Despite never having heard of it (being relatively new to this field this happens a lot) it has it’s own association!
http://www.mhaus.org/ – The Malignant Hyperthermia Association of the United States.
We’ll just ignore that this is an American institution and yet the acronym they chose, “haus”, is German. I’m certain to lose sleep over that inconsistency later, but for now let’s just merrily roll along. Yesterday is done… see the pretty country side. <–You might find I quote Sondheim a lot. I encourage you to do your research in that specific field as I do mine in this one. 🙂
So… Malignant Hyperthermia, ‘MH’ from here on in because typing, is a medical crisis that is triggered by commonly used surgical anesthetics and the particular neuromuscular blocking paralytic succinylcholine. An MH crisis comes with the rapid onset of increased metabolism, muscle rigidity, tachypnea, and body temperatures that may exceed 110F.
Yes you read that right: 110F. Or 43.3C if you’re German and live in a ‘haus’. I will never let that go.
This condition is obviously, extremely deadly.
It’s also genetic and passed through a dominant gene meaning the children of an MH patient are 50% likely to also have it.
Physiologically, this gene mutation results in an abnormal protein in the muscle cells that, when exposed to certain agents, commonly anesthetics for surgery, causes a rapid deploy of calcium from the sarcoplastic reticulum, triggering hypermetabolism that depletes the muscles of their ATP leading to muscle death leading to a a potassium storm (hyperkalemia) which causes arrhythmias and on to cardiac arrest and multiorgan failure / injury.
It may be hot, but it ain’t pretty.
The drugs that trigger this are the general anesthetics in the “ane” class, Halothane, Isoflurane, Enflurane, etc.
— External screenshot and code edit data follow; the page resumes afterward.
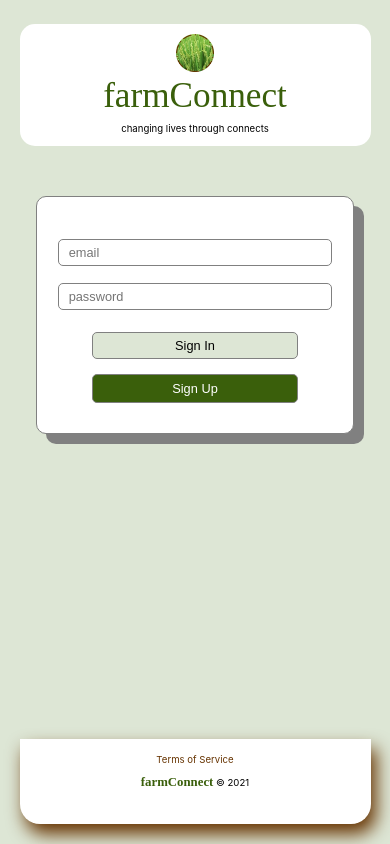
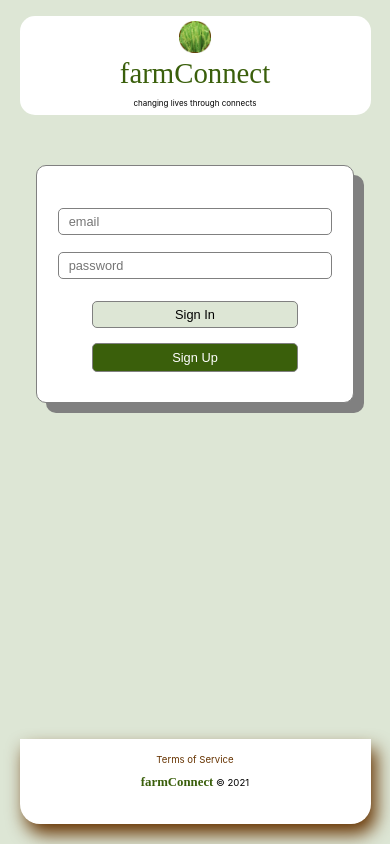
Before and after one commit to coula3/farm-connect, a React (Create React App) app in the folder farm-connect-frontend/: page / in a window 390 px wide. Built offline with nearby package versions, Linux system fonts and the light colour scheme.

Commit message:
create new media screen at 800px on AppHeader

```diff
--- a/farm-connect-frontend/src/components/AppHeader/AppHeader.css
+++ b/farm-connect-frontend/src/components/AppHeader/AppHeader.css
@@ -1,7 +1,7 @@
 .AppHeader_main_div {
     width: 90%;
     margin: 1.5rem 5%;
-    padding: 10px 0%;
+    padding: 10px 0;
     border-radius: 15px;
     background-color: #FFF;
 }
@@ -21,17 +21,44 @@
     font-size: 1rem;
 }
 
-@media (max-width: 600px) {
+
+@media (max-width: 800px) {
+    .AppHeader_main_div {
+        margin: 1rem 5%;
+        padding: 5px 0;
+    }
+
     #logo_img {
-        height: 2.4rem;
-        width: 2.4rem;
+        height: 3.5rem;
+        width: 3.5rem;
     }
 
     #name_div {
-        font-size: 2.2rem;
+        font-size: 3rem;
     }
 
     .AppHeader_main_div span {
-        font-size: .6rem;
+        font-size: .75rem;
     }
 }
+
+
+@media (max-width: 600px) {
+    .AppHeader_main_div {
+        margin: 1rem 5%;
+        padding: 5px 0;
+    }
+
+    #logo_img {
+        height: 2rem;
+        width: 2rem;
+    }
+
+    #name_div {
+        font-size: 1.8rem;
+    }
+
+    .AppHeader_main_div span {
+        font-size: .5rem;
+    }
+}
```
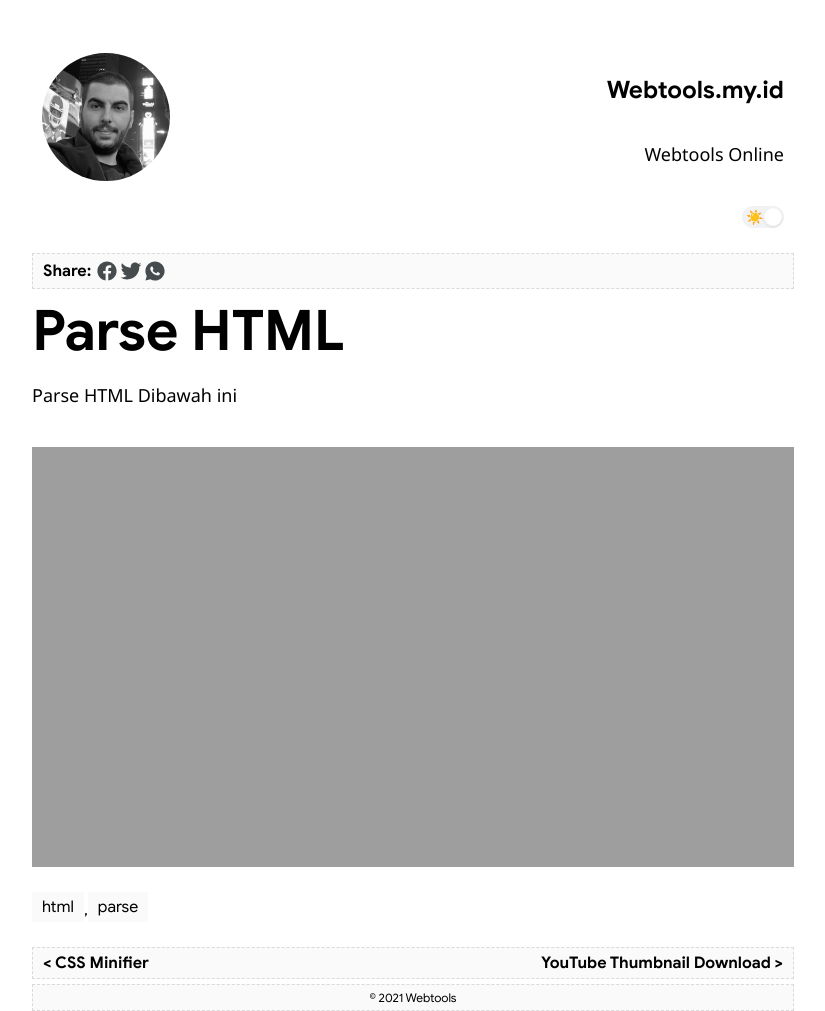
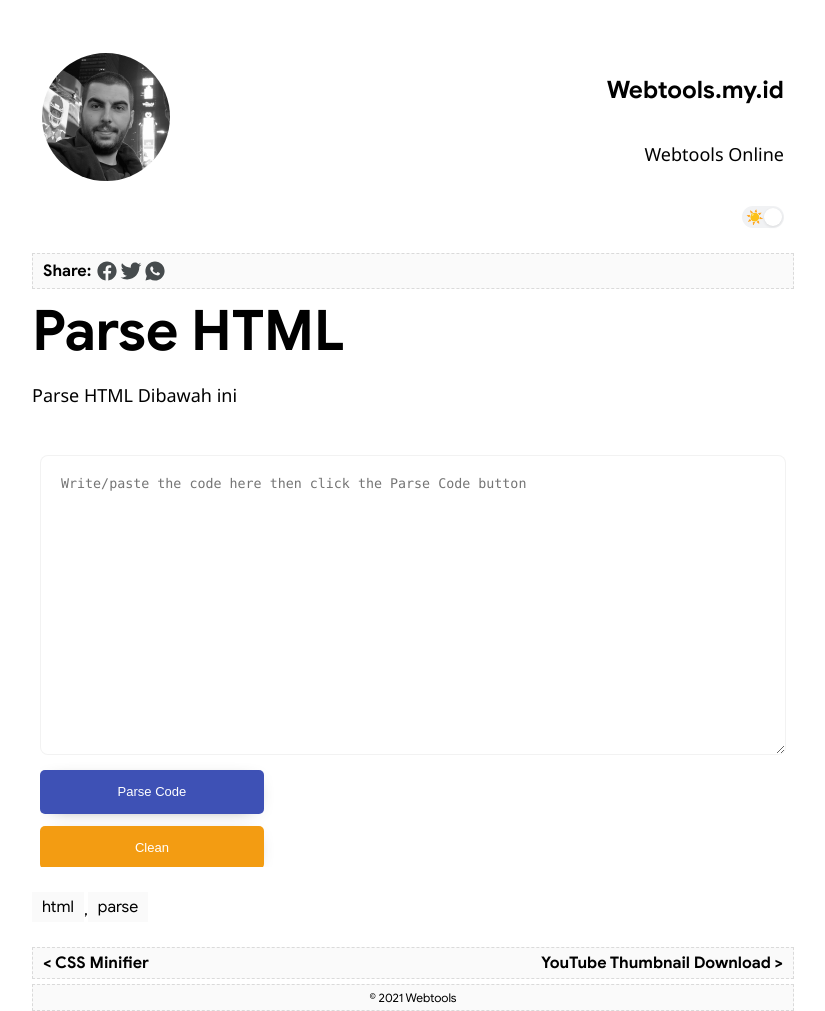
Before and after one commit to ham-zah/33870015, a Jekyll site: the page built from _posts/2021-10-26-html-parse.md, in a window 1280 px wide. Shown: the whole page, without its empty margins (227-1052 px from the left). Built offline with Jekyll 4.4.1, drawn with Linux system fonts in a browser that asks for light colours.

Commit message:
Update 2021-10-26-html-parse.md

```diff
--- a/_posts/2021-10-26-html-parse.md
+++ b/_posts/2021-10-26-html-parse.md
@@ -8,4 +8,4 @@
 
 Parse HTML Dibawah ini
 
-<iframe loading="lazy" src="https://webtools.my.id/embed/html-parse.html" title="Parse HTML" height="420" width="100%" frameborder="0" scrolling="no"></iframe>
+<iframe loading="lazy" src="/embed/html-parse" title="Parse HTML" height="420" width="100%" frameborder="0" scrolling="no"></iframe>
```
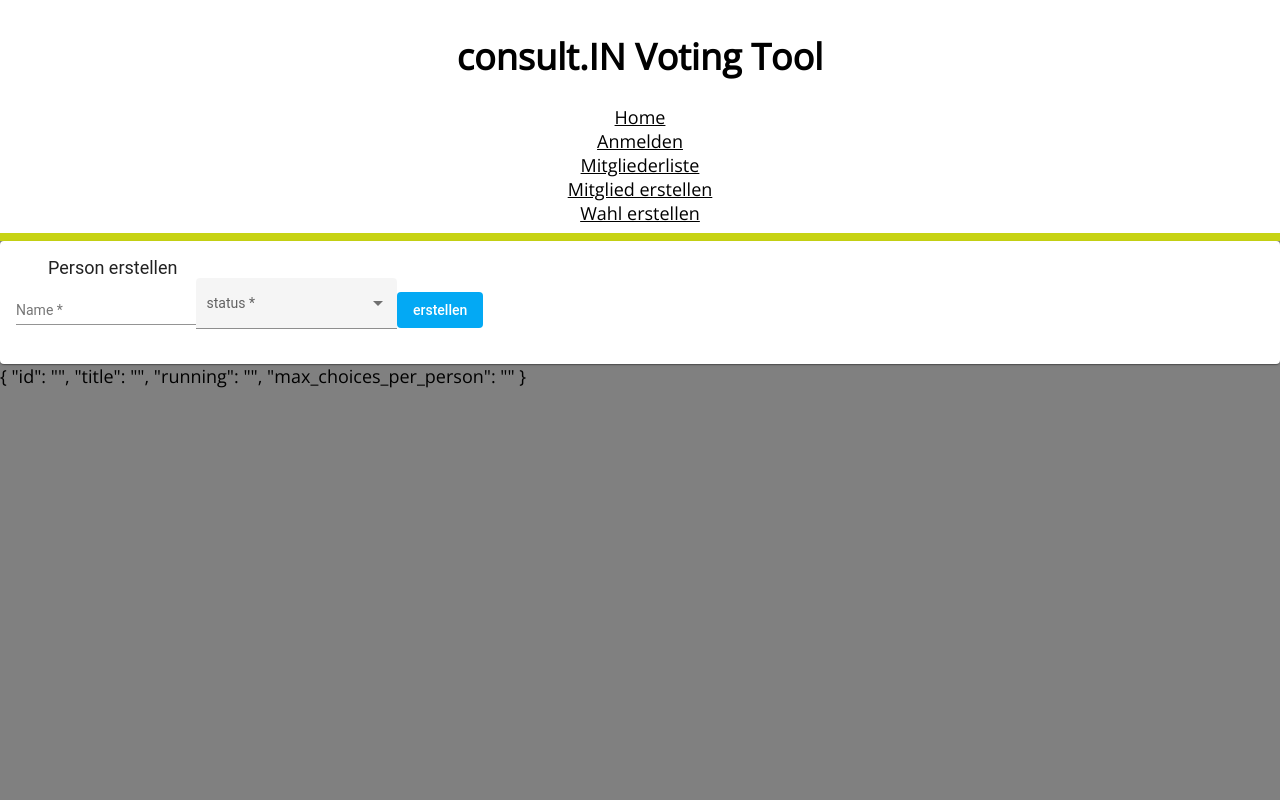
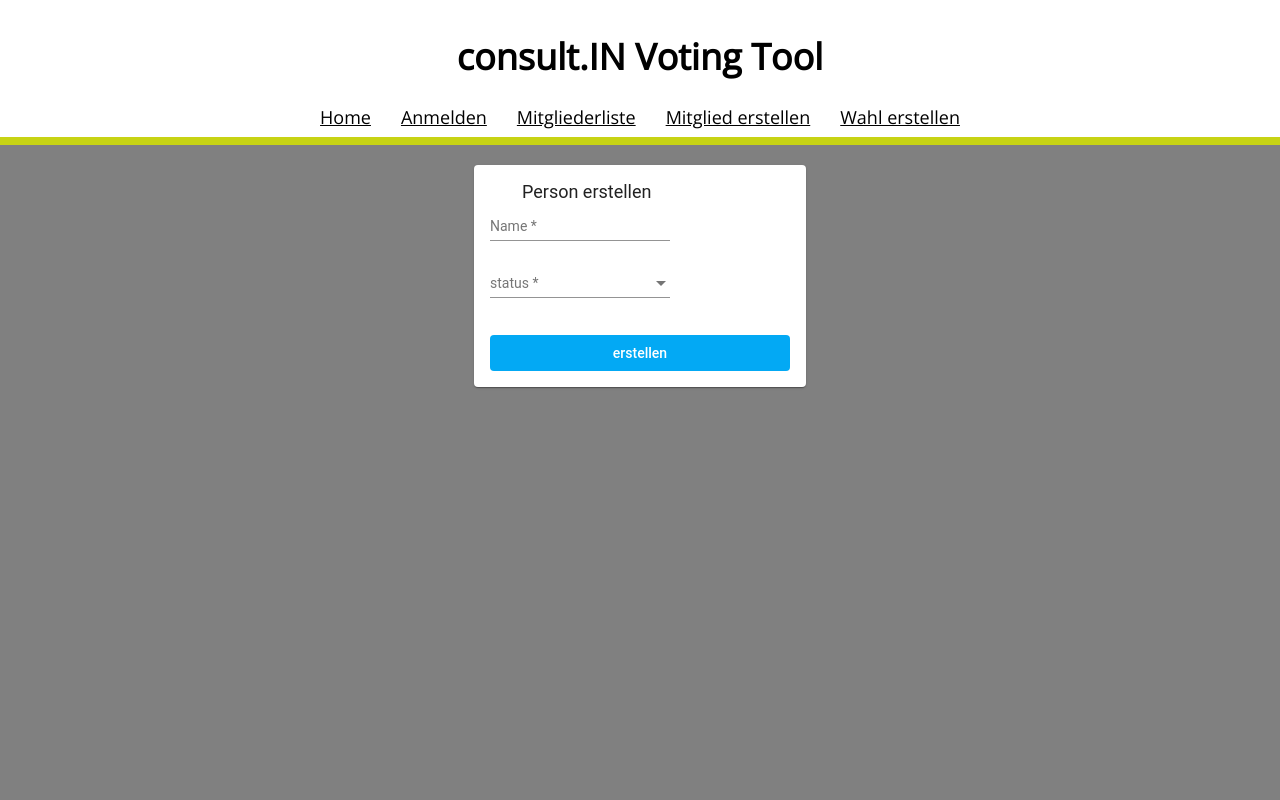
Before and after one commit to consultINCode/digitales_Abstimmtool, an Angular app in the folder frontend/: page /election/create in a window 1280 px wide. Shown: the top 800 px of the page. Built offline with nearby package versions, Linux system fonts and the light colour scheme.

Commit message:
fix navbar list

```diff
--- a/frontend/src/app/app.component.html
+++ b/frontend/src/app/app.component.html
@@ -1,7 +1,7 @@
 <header class="normal-padding centered shadow deco-bar">
   <h1>consult.IN Voting Tool</h1>
-  <nav *ngFor="let link of links">
-    <li><a href="{{link.route}}">{{link.name}}</a></li>
+  <nav>
+    <li *ngFor="let link of links"><a href="{{link.route}}">{{link.name}}</a></li>
   </nav>
 </header>
 <main>
--- a/frontend/src/app/election/create-election-round-page/create-election-round-page.component.html
+++ b/frontend/src/app/election/create-election-round-page/create-election-round-page.component.html
@@ -2,21 +2,20 @@
     <mat-card>
         <mat-card-header>Person erstellen</mat-card-header>
         <mat-card-content>
-            <form  [formGroup]="electionForm">
-                <mat-form-field>
+            <form class="form" [formGroup]="electionForm">
+                <mat-form-field class="form__field">
                     <mat-label>Name</mat-label>
                     <input matInput type="text" formControlName="title" placeholder="Name" required>
                 </mat-form-field>
 
-                <mat-form-field appearance="fill">
+                <mat-form-field class="form__field">
                     <mat-label>status</mat-label>
                     <mat-select formControlName="running" required>
                         <mat-option *ngFor="let state of status" value="{{state.value}}">{{state.name}}</mat-option>
                     </mat-select>
                 </mat-form-field>
-                <button mat-flat-button color="accent" (click)="submitForm()">erstellen</button>
+                <button class="form__button" mat-flat-button color="accent" (click)="submitForm()">erstellen</button>
             </form>
         </mat-card-content>
     </mat-card>
-    {{electionForm.value | json}}
 </div>
--- a/frontend/src/app/election/create-election-round-page/create-election-round-page.component.scss
+++ b/frontend/src/app/election/create-election-round-page/create-election-round-page.component.scss
@@ -0,0 +1,18 @@
+.wrapper {
+  width: 100%;
+  display: flex;
+  justify-content: center;
+  padding-top: 20px;
+
+  .form {
+    max-width: 300px;
+
+    &__input {
+      width: 100%;
+    }
+    &__button {
+      width: 100%;
+      margin-top: 20px;
+    }
+  }
+}
--- a/frontend/src/app/election/create-election-round-page/create-election-round-page.component.ts
+++ b/frontend/src/app/election/create-election-round-page/create-election-round-page.component.ts
@@ -1,6 +1,7 @@
-import {Component, OnInit} from '@angular/core';
+import {Component} from '@angular/core';
 import {FormBuilder} from "@angular/forms";
-import {PersonInterface} from "../../person/Interface/Person.Interface";
+import {ElectionRoundInterface} from "../Interface/ElectionRound.Interface";
+import {HttpElectionRoundService} from "../service/http-election-round.service";
 
 @Component({
     selector: 'app-create-election-page',
@@ -25,12 +26,20 @@ export class CreateElectionRoundPageComponent {
 
     constructor(
         private formBuilder: FormBuilder,
+        private httpElectionRoundService: HttpElectionRoundService
     ) {
     }
 
 
     public submitForm() {
-        let person = this.electionForm.value as PersonInterface;
-        //TODO: implement Service
+        let electionRound = this.electionForm.value as ElectionRoundInterface;
+        this.httpElectionRoundService.setElectionRound(electionRound).subscribe(
+            (success: any) => {
+                alert('success');
+            },
+            (error: any) => {
+                alert('error');
+            }
+        );
     }
 }
--- a/frontend/src/app/election/service/http-election-round.service.ts
+++ b/frontend/src/app/election/service/http-election-round.service.ts
@@ -1,7 +1,6 @@
 import {Inject, Injectable} from '@angular/core';
 import {HttpClient} from "@angular/common/http";
 import {Observable} from "rxjs";
-import {PersonInterface} from "../../person/Interface/Person.Interface";
 import {ElectionRoundInterface} from "../Interface/ElectionRound.Interface";
 
 @Injectable({
@@ -12,12 +11,12 @@ export class HttpElectionRoundService {
   constructor(
       @Inject('DEM_API_URL') private demUrl: string,
       private http: HttpClient
-  ) {
-  }
+  ) {}
 
   public getElectionRounds(): Observable<ElectionRoundInterface[]> {
     return this.http.get<ElectionRoundInterface[]>(this.demUrl + 'electionrounds/getAllElectionRounds');
   }
+
   public setElectionRound(electionRound: ElectionRoundInterface): Observable<any> {
     return this.http.post<any>(this.demUrl + 'electionrounds/createElectionRound', electionRound);
   }
--- a/frontend/src/app/person/service/http-person.service.ts
+++ b/frontend/src/app/person/service/http-person.service.ts
@@ -17,6 +17,7 @@ export class HttpPersonService {
     public getPersons(): Observable<PersonInterface[]> {
         return this.http.get<PersonInterface[]>(this.demUrl + 'persons/getAllPersons');
     }
+
     public setPerson(person: PersonInterface): Observable<any> {
         return this.http.post<any>(this.demUrl + 'persons/createPerson', person);
     }
```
But the most serious culprit is the depolarizing muscle relaxant succinylcholine.
List of safe and unsafe drugs for MH patients can be found here. You know, just in case you were about to perform surgery and needed my guidance.
MH has one antidote: Dantroline. So again, if you’re about to perform surgery you might wanna keep it handy. In fact, in most hospitals, having Dantroline at hand for surgery is… wait for it… wait for it..
Because being hot is not always a good thing.